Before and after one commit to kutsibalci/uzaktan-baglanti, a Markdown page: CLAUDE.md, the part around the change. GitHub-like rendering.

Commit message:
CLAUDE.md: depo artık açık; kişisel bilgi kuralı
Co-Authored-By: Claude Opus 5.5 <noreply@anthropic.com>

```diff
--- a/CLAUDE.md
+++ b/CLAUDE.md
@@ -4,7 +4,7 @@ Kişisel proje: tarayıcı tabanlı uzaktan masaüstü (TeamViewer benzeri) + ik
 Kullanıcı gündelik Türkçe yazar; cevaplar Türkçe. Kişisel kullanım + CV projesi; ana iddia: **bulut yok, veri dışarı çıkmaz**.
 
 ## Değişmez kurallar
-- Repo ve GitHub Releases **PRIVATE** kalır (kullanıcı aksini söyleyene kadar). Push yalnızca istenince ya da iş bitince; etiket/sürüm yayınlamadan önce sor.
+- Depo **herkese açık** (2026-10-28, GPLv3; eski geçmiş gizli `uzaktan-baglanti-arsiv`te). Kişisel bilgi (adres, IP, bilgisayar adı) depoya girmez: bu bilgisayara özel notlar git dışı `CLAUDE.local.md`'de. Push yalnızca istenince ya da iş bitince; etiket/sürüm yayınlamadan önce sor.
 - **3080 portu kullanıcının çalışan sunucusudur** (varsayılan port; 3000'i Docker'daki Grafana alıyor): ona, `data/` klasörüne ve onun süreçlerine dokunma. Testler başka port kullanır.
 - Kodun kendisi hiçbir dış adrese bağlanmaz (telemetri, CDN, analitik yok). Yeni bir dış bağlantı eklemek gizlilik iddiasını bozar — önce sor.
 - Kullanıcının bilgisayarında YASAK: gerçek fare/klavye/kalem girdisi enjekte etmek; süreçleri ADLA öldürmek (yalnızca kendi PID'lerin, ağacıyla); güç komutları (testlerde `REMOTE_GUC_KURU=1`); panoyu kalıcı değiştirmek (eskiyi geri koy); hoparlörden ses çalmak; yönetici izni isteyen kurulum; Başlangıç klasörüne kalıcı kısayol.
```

= = = =

◆ INSTRUCTIONS TO FOLLOW:
Nothing may be dropped or altered. Copy every line above.

◆ RESULT BELOW:
Before and after one commit to kutsibalci/uzaktan-baglanti, a Markdown page: CLAUDE.md, the part around the change. GitHub-like rendering.

Commit message:
CLAUDE.md: depo artık açık; kişisel bilgi kuralı
Co-Authored-By: Claude Opus 5.5 <noreply@anthropic.com>

```diff
--- a/CLAUDE.md
+++ b/CLAUDE.md
@@ -4,7 +4,7 @@ Kişisel proje: tarayıcı tabanlı uzaktan masaüstü (TeamViewer benzeri) + ik
 Kullanıcı gündelik Türkçe yazar; cevaplar Türkçe. Kişisel kullanım + CV projesi; ana iddia: **bulut yok, veri dışarı çıkmaz**.
 
 ## Değişmez kurallar
-- Repo ve GitHub Releases **PRIVATE** kalır (kullanıcı aksini söyleyene kadar). Push yalnızca istenince ya da iş bitince; etiket/sürüm yayınlamadan önce sor.
+- Depo **herkese açık** (2026-10-28, GPLv3; eski geçmiş gizli `uzaktan-baglanti-arsiv`te). Kişisel bilgi (adres, IP, bilgisayar adı) depoya girmez: bu bilgisayara özel notlar git dışı `CLAUDE.local.md`'de. Push yalnızca istenince ya da iş bitince; etiket/sürüm yayınlamadan önce sor.
 - **3080 portu kullanıcının çalışan sunucusudur** (varsayılan port; 3000'i Docker'daki Grafana alıyor): ona, `data/` klasörüne ve onun süreçlerine dokunma. Testler başka port kullanır.
 - Kodun kendisi hiçbir dış adrese bağlanmaz (telemetri, CDN, analitik yok). Yeni bir dış bağlantı eklemek gizlilik iddiasını bozar — önce sor.
 - Kullanıcının bilgisayarında YASAK: gerçek fare/klavye/kalem girdisi enjekte etmek; süreçleri ADLA öldürmek (yalnızca kendi PID'lerin, ağacıyla); güç komutları (testlerde `REMOTE_GUC_KURU=1`); panoyu kalıcı değiştirmek (eskiyi geri koy); hoparlörden ses çalmak; yönetici izni isteyen kurulum; Başlangıç klasörüne kalıcı kısayol.
```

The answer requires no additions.